Beneath this line is the data. Output exactly the lines from the line with "Also changed, not shown: 521" to the line with "Also changed, not shown: Production", both ends included, and nothing more.

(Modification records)
_ _ _ _

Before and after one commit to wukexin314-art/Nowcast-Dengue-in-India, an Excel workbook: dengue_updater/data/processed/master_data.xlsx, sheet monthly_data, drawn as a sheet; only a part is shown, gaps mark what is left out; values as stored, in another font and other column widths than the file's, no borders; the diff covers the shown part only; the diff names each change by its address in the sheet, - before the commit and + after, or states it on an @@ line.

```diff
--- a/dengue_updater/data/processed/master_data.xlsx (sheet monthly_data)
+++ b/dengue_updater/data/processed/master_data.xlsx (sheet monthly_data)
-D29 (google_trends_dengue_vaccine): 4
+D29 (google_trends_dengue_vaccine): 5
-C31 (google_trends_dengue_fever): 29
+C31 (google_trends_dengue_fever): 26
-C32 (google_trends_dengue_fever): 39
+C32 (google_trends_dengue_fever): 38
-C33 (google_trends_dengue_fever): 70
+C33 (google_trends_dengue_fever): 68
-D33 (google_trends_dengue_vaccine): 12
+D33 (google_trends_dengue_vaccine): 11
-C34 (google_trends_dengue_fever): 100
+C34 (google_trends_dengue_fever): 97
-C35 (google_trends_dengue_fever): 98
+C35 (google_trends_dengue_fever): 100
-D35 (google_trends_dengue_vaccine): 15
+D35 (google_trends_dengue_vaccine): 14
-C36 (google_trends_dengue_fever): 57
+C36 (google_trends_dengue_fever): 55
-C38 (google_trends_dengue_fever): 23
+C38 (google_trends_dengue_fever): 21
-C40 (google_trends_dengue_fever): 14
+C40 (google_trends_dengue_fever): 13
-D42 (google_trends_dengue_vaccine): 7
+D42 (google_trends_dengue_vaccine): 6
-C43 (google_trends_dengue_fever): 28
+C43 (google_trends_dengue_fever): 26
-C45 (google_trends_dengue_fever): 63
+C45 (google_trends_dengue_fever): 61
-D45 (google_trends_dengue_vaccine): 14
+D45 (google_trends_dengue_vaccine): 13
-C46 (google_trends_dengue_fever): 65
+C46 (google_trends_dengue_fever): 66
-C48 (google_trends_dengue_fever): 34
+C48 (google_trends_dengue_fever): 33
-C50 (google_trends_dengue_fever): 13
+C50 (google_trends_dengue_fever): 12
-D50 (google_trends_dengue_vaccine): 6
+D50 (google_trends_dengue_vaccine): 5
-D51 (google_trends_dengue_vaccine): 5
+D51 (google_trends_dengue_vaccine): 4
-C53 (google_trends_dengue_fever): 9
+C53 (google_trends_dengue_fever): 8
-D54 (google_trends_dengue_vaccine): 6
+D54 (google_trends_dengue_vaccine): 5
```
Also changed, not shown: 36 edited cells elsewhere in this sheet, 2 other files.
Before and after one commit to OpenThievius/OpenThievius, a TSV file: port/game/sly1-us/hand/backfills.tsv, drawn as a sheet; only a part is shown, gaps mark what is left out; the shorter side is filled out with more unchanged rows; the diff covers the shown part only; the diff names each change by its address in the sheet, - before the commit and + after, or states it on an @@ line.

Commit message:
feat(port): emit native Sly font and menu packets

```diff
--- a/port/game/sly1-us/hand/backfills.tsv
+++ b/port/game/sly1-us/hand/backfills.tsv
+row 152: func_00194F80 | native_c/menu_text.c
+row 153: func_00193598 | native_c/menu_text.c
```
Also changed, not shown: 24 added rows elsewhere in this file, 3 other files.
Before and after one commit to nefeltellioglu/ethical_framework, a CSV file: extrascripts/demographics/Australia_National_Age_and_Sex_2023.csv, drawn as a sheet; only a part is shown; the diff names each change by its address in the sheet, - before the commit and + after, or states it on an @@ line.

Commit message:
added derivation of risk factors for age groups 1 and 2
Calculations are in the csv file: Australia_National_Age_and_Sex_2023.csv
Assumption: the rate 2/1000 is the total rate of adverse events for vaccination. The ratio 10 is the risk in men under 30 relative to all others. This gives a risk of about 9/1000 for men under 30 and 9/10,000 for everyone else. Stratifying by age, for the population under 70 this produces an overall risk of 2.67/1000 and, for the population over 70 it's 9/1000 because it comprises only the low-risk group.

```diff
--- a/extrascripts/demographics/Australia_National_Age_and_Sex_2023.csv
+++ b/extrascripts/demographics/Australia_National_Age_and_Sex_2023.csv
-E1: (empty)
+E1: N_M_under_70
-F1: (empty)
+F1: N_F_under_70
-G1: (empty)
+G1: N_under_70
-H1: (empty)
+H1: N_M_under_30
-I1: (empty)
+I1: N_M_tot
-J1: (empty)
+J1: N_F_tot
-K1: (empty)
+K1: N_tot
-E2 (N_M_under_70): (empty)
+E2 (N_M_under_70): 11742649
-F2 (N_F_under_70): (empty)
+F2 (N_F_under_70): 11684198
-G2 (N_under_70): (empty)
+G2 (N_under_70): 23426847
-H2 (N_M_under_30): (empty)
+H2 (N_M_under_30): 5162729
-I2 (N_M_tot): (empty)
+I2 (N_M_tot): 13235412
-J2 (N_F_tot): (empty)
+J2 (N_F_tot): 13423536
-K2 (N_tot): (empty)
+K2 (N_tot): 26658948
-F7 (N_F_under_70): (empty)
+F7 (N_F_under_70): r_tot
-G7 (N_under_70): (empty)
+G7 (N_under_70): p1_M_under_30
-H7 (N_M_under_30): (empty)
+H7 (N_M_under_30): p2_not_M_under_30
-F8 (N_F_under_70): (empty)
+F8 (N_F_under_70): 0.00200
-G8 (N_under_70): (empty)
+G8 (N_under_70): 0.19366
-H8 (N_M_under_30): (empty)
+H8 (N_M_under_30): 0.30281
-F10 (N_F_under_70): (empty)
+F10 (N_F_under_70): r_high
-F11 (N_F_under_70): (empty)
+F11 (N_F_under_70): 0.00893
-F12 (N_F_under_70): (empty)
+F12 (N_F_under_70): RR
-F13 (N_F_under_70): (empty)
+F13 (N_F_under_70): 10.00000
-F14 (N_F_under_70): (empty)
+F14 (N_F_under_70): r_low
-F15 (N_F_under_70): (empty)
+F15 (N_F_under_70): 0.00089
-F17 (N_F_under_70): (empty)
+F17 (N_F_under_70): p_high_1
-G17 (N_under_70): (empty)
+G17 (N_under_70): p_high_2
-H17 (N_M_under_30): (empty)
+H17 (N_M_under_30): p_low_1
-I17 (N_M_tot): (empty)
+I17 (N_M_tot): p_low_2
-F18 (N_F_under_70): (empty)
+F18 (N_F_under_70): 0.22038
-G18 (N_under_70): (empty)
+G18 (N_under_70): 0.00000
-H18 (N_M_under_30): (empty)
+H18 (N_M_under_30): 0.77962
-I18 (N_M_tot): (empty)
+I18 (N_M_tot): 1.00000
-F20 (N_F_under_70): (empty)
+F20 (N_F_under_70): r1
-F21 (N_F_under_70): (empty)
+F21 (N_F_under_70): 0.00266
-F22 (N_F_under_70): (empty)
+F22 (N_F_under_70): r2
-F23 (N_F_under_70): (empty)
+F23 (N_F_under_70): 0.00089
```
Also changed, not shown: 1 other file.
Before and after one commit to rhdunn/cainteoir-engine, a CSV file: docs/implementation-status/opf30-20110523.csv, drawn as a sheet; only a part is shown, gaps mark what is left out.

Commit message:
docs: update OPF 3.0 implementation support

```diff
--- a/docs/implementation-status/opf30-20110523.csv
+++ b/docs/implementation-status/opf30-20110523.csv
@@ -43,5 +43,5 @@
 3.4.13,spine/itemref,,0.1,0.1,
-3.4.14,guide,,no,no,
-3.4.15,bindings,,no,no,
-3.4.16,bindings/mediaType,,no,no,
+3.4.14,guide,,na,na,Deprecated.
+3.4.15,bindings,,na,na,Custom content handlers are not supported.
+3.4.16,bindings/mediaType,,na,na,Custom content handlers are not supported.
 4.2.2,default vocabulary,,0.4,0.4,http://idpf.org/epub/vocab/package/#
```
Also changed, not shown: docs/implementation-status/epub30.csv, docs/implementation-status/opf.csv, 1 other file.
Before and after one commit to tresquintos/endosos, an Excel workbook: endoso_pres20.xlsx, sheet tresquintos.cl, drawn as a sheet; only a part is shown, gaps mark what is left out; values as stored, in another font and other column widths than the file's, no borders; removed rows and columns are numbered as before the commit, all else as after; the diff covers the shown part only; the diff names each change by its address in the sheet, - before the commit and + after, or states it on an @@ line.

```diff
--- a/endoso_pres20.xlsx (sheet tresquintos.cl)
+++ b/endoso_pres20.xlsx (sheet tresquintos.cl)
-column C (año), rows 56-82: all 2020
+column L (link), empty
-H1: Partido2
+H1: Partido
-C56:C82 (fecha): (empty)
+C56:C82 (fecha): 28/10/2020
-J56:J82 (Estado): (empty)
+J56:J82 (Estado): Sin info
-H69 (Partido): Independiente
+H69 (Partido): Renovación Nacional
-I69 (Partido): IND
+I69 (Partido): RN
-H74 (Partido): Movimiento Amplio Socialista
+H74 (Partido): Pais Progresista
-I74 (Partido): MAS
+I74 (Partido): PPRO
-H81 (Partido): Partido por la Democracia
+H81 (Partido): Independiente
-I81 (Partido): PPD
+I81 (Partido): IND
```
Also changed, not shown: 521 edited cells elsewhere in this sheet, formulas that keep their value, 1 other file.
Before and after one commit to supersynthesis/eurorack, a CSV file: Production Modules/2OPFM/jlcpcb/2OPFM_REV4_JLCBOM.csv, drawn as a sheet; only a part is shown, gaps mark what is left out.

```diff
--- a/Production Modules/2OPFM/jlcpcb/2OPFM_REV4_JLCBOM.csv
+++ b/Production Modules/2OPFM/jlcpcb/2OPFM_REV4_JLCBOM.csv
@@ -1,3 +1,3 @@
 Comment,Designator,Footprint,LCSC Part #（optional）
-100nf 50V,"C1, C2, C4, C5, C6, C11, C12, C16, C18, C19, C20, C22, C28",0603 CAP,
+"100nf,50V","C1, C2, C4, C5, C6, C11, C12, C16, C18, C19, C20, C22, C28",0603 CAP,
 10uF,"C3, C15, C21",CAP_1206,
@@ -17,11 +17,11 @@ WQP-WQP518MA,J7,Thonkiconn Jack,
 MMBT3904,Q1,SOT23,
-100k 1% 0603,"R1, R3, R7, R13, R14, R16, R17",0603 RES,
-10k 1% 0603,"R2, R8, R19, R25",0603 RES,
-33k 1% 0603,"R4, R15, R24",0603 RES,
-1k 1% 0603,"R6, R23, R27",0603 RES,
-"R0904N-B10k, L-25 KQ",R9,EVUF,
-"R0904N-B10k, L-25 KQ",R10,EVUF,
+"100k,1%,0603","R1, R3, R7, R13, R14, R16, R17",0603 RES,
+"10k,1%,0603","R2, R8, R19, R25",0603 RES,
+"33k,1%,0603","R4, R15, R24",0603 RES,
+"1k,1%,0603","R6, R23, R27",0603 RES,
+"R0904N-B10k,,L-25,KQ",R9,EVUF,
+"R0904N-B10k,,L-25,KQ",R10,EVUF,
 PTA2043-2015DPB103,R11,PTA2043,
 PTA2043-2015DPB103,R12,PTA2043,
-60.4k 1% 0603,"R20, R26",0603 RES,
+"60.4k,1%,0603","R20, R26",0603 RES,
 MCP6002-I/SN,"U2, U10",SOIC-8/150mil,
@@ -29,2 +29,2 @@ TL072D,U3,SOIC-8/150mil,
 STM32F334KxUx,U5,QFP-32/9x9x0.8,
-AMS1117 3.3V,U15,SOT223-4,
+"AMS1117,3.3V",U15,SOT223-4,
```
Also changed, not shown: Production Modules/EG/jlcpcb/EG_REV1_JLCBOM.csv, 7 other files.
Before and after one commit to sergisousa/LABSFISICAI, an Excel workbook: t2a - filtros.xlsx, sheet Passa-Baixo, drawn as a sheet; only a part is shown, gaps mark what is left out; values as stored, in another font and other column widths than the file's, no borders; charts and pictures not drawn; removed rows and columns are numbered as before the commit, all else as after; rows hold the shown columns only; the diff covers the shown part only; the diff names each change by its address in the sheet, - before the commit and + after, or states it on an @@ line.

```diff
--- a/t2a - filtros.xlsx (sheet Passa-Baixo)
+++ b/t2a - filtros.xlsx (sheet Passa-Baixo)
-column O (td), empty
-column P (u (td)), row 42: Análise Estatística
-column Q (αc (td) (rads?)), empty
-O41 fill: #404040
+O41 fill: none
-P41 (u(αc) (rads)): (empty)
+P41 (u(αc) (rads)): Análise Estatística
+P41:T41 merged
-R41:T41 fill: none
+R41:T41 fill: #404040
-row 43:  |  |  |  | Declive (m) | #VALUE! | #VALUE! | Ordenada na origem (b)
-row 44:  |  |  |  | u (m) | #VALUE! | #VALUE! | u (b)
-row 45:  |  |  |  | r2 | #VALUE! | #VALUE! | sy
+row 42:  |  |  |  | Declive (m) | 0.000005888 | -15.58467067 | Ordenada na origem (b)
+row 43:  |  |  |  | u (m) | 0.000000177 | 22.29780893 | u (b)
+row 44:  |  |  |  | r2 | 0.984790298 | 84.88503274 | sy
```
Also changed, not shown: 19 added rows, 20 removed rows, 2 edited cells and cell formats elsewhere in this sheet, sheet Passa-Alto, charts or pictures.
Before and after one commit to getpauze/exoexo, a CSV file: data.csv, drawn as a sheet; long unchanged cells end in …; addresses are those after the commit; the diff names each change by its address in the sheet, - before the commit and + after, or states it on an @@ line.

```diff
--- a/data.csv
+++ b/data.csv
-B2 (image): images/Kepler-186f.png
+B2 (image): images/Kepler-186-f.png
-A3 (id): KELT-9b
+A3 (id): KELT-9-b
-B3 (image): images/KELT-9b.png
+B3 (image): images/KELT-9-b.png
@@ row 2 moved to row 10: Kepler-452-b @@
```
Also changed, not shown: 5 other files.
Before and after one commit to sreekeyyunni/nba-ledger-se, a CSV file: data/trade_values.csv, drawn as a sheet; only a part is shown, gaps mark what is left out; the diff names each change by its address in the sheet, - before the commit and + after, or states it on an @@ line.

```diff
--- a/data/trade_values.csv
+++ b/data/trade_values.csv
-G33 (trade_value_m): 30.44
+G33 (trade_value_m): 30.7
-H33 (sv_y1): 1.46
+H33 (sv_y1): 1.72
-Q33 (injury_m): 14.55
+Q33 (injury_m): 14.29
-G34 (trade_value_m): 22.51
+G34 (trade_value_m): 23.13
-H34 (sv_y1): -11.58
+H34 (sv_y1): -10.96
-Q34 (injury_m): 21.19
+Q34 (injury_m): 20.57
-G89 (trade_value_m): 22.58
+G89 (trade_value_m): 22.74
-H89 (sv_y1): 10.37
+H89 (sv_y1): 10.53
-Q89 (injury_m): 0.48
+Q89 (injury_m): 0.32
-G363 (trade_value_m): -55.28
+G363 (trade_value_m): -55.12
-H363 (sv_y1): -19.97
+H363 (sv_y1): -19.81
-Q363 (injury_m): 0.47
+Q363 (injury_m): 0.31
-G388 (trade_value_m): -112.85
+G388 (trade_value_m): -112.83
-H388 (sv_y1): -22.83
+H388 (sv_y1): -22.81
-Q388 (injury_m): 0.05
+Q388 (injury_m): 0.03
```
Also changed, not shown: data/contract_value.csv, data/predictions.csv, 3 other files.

_ _ _ _

RESULT ->
Also changed, not shown: 521 edited cells elsewhere in this sheet, formulas that keep their value, 1 other file.
Before and after one commit to supersynthesis/eurorack, a CSV file: Production Modules/2OPFM/jlcpcb/2OPFM_REV4_JLCBOM.csv, drawn as a sheet; only a part is shown, gaps mark what is left out.

```diff
--- a/Production Modules/2OPFM/jlcpcb/2OPFM_REV4_JLCBOM.csv
+++ b/Production Modules/2OPFM/jlcpcb/2OPFM_REV4_JLCBOM.csv
@@ -1,3 +1,3 @@
 Comment,Designator,Footprint,LCSC Part #（optional）
-100nf 50V,"C1, C2, C4, C5, C6, C11, C12, C16, C18, C19, C20, C22, C28",0603 CAP,
+"100nf,50V","C1, C2, C4, C5, C6, C11, C12, C16, C18, C19, C20, C22, C28",0603 CAP,
 10uF,"C3, C15, C21",CAP_1206,
@@ -17,11 +17,11 @@ WQP-WQP518MA,J7,Thonkiconn Jack,
 MMBT3904,Q1,SOT23,
-100k 1% 0603,"R1, R3, R7, R13, R14, R16, R17",0603 RES,
-10k 1% 0603,"R2, R8, R19, R25",0603 RES,
-33k 1% 0603,"R4, R15, R24",0603 RES,
-1k 1% 0603,"R6, R23, R27",0603 RES,
-"R0904N-B10k, L-25 KQ",R9,EVUF,
-"R0904N-B10k, L-25 KQ",R10,EVUF,
+"100k,1%,0603","R1, R3, R7, R13, R14, R16, R17",0603 RES,
+"10k,1%,0603","R2, R8, R19, R25",0603 RES,
+"33k,1%,0603","R4, R15, R24",0603 RES,
+"1k,1%,0603","R6, R23, R27",0603 RES,
+"R0904N-B10k,,L-25,KQ",R9,EVUF,
+"R0904N-B10k,,L-25,KQ",R10,EVUF,
 PTA2043-2015DPB103,R11,PTA2043,
 PTA2043-2015DPB103,R12,PTA2043,
-60.4k 1% 0603,"R20, R26",0603 RES,
+"60.4k,1%,0603","R20, R26",0603 RES,
 MCP6002-I/SN,"U2, U10",SOIC-8/150mil,
@@ -29,2 +29,2 @@ TL072D,U3,SOIC-8/150mil,
 STM32F334KxUx,U5,QFP-32/9x9x0.8,
-AMS1117 3.3V,U15,SOT223-4,
+"AMS1117,3.3V",U15,SOT223-4,
```
Also changed, not shown: Production Modules/EG/jlcpcb/EG_REV1_JLCBOM.csv, 7 other files.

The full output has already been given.